Stored items:

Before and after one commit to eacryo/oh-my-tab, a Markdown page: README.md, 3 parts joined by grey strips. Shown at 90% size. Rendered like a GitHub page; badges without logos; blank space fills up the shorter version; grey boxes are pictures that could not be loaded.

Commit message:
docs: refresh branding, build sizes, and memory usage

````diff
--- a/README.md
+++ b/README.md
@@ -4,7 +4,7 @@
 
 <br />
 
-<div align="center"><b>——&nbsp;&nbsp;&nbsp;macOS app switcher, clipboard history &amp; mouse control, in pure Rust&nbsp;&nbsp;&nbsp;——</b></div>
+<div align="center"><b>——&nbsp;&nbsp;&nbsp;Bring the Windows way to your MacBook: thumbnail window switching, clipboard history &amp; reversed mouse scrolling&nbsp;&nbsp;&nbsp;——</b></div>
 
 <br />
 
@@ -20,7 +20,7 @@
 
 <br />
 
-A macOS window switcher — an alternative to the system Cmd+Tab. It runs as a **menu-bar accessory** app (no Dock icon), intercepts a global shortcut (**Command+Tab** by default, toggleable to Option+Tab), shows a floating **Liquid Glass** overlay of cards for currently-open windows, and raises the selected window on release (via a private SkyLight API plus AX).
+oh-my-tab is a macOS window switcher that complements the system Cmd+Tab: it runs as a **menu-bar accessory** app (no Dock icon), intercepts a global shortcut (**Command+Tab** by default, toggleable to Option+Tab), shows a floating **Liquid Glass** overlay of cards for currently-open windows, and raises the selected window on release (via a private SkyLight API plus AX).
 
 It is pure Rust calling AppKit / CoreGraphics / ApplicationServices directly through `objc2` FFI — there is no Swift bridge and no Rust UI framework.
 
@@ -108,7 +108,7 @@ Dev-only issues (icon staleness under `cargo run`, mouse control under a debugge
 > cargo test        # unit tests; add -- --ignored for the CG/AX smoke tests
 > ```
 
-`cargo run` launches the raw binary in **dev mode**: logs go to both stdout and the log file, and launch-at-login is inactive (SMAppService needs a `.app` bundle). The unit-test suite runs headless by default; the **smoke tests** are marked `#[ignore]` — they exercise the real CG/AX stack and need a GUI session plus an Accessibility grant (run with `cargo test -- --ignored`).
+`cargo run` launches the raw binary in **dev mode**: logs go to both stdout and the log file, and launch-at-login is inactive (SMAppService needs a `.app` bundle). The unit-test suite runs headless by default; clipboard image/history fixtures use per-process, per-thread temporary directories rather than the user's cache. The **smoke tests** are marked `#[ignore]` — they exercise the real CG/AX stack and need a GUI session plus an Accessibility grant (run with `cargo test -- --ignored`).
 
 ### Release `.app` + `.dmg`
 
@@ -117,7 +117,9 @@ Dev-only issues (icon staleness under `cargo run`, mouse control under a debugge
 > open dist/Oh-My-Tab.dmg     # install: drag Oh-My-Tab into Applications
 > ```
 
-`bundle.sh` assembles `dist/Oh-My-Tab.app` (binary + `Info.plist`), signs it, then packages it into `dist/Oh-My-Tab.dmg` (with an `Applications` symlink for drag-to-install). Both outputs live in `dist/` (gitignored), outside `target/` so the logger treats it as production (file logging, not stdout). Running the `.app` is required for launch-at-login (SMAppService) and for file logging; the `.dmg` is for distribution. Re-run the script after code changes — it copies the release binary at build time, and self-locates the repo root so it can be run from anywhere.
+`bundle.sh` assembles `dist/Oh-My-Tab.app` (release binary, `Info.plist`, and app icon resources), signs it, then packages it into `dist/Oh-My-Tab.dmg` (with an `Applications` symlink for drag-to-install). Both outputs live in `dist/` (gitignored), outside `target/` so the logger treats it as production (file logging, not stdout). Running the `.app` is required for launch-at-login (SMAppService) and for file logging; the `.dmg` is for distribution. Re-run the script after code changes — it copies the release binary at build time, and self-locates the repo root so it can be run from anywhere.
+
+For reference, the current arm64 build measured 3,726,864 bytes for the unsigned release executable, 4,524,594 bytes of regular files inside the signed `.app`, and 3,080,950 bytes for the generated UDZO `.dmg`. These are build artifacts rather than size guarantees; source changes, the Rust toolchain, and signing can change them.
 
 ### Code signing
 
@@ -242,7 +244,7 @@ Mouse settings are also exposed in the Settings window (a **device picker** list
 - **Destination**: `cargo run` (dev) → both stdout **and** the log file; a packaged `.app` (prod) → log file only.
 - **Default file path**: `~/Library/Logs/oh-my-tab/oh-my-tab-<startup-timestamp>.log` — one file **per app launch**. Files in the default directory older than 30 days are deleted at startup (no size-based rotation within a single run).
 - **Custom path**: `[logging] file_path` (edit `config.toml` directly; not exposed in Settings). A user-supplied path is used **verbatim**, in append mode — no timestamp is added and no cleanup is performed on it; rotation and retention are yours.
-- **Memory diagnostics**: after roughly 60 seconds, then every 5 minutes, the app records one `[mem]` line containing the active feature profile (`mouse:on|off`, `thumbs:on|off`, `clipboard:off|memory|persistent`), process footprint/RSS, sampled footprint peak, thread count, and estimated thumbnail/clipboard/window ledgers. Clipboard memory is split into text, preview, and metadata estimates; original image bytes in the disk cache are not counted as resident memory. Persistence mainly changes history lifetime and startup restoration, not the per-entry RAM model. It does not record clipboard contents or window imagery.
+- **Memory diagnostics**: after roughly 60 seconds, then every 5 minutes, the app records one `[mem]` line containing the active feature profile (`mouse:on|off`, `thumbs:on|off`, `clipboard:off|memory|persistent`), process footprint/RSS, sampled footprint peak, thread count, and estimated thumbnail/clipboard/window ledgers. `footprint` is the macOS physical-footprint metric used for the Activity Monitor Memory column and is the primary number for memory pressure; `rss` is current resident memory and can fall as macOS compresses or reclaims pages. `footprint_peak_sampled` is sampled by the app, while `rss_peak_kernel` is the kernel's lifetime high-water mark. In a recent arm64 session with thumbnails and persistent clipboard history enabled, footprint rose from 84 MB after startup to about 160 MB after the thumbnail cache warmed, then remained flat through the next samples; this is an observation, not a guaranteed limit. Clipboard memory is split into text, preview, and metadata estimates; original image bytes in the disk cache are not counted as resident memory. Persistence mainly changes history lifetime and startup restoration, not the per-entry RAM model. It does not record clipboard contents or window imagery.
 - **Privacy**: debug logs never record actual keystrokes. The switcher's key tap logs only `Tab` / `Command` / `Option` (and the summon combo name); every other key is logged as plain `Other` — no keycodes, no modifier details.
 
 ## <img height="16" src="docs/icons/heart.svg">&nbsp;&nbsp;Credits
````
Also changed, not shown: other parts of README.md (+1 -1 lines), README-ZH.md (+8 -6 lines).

TASK DESCRIPTION → Your answer should consist of copies of the lines above that include the string "control".

YOUR SOLUTION →
-<div align="center"><b>——&nbsp;&nbsp;&nbsp;macOS app switcher, clipboard history &amp; mouse control, in pure Rust&nbsp;&nbsp;&nbsp;——</b></div>
@@ -108,7 +108,7 @@ Dev-only issues (icon staleness under `cargo run`, mouse control under a debugge
@@ -117,7 +117,9 @@ Dev-only issues (icon staleness under `cargo run`, mouse control under a debugge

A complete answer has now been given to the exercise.